Lines with the word "style": copy all of them from the entries below.
:: Information supplied ::
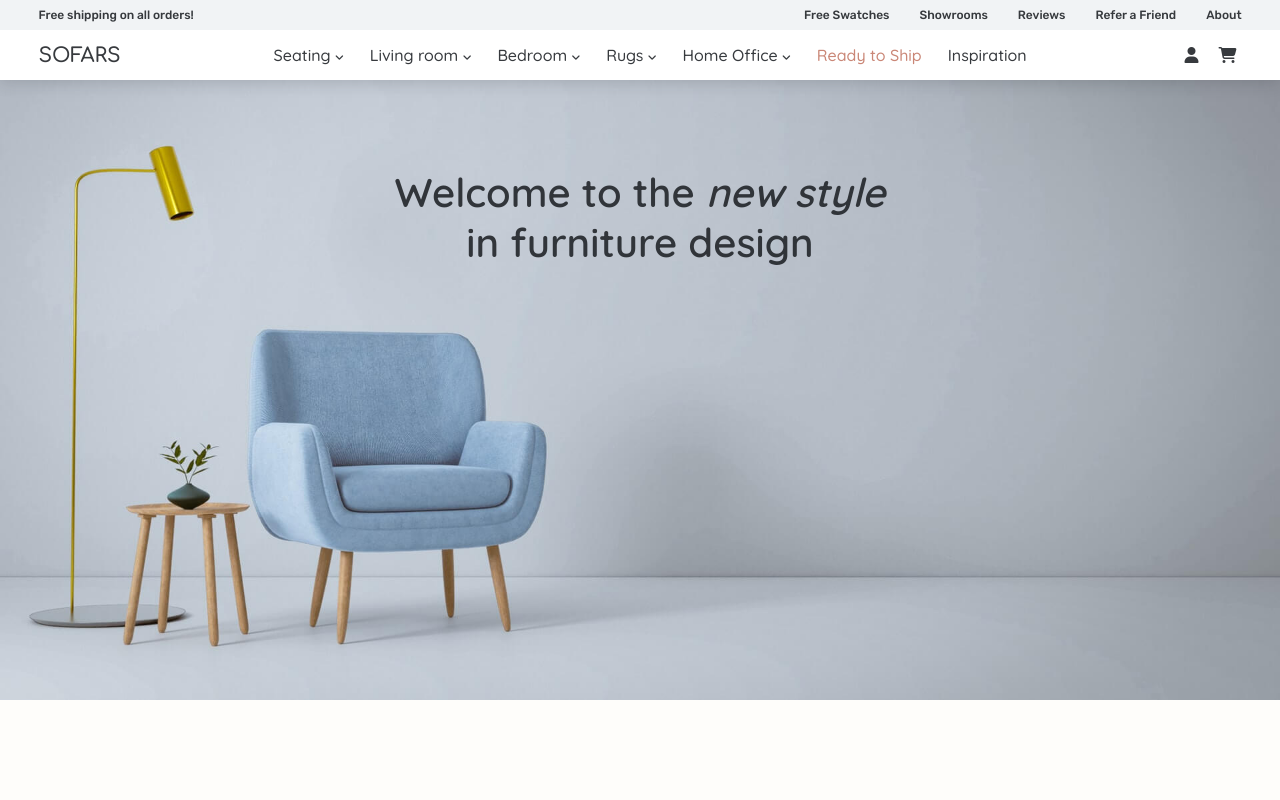
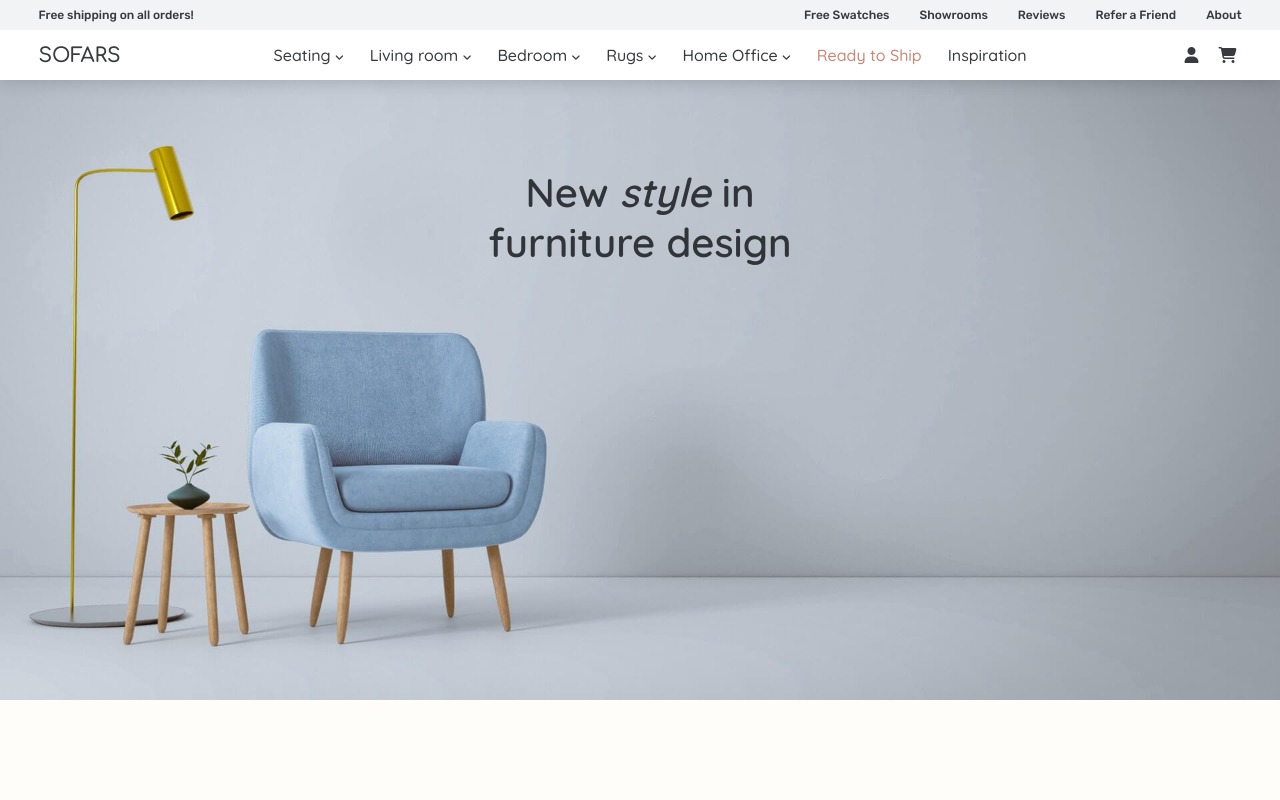
Before and after one commit to andrevitch/furniture-shop, a plain HTML site: page index.html in a window 1280 px wide. Shown: the top 800 px of the page. Drawn offline with nearby package versions, Linux system fonts and the light colour scheme.

Commit message:
Update index.html

```diff
--- a/index.html
+++ b/index.html
@@ -172,9 +172,10 @@
         <img src="img/hero.jpg" alt="" />
 
         <div class="hero-div">
+
           <h1>
-            Welcome to the <i>new style</i> <br />
-            in furniture design
+            New <i>style</i> in<br />
+             furniture design
           </h1>
 
           <!-- <div class="btn-div">
```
:::
> **Answer to this exercise**:
-            Welcome to the <i>new style</i> <br />
+            New <i>style</i> in<br />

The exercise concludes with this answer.